TASK STATEMENT: Each record has to be returned exactly as it appears.

· · · · · · ·

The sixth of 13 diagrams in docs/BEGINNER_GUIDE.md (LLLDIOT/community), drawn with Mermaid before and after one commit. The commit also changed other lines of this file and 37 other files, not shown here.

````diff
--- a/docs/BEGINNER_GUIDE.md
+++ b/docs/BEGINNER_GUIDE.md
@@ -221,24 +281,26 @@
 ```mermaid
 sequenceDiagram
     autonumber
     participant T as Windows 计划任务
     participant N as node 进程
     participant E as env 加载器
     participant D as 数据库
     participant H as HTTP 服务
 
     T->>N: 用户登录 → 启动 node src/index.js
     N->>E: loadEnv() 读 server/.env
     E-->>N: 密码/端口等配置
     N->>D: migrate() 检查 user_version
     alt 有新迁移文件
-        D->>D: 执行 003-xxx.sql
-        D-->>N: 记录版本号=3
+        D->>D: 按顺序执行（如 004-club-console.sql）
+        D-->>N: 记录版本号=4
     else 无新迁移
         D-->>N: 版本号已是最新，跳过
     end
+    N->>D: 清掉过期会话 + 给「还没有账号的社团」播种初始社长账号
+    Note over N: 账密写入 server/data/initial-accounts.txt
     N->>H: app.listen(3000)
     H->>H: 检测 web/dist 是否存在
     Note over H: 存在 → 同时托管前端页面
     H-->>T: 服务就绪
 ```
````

· · · · · · ·

EXERCISE RESULT:
The sixth of 13 diagrams in docs/BEGINNER_GUIDE.md (LLLDIOT/community), drawn with Mermaid before and after one commit. The commit also changed other lines of this file and 37 other files, not shown here.

````diff
--- a/docs/BEGINNER_GUIDE.md
+++ b/docs/BEGINNER_GUIDE.md
@@ -221,24 +281,26 @@
 ```mermaid
 sequenceDiagram
     autonumber
     participant T as Windows 计划任务
     participant N as node 进程
     participant E as env 加载器
     participant D as 数据库
     participant H as HTTP 服务
 
     T->>N: 用户登录 → 启动 node src/index.js
     N->>E: loadEnv() 读 server/.env
     E-->>N: 密码/端口等配置
     N->>D: migrate() 检查 user_version
     alt 有新迁移文件
-        D->>D: 执行 003-xxx.sql
-        D-->>N: 记录版本号=3
+        D->>D: 按顺序执行（如 004-club-console.sql）
+        D-->>N: 记录版本号=4
     else 无新迁移
         D-->>N: 版本号已是最新，跳过
     end
+    N->>D: 清掉过期会话 + 给「还没有账号的社团」播种初始社长账号
+    Note over N: 账密写入 server/data/initial-accounts.txt
     N->>H: app.listen(3000)
     H->>H: 检测 web/dist 是否存在
     Note over H: 存在 → 同时托管前端页面
     H-->>T: 服务就绪
 ```
````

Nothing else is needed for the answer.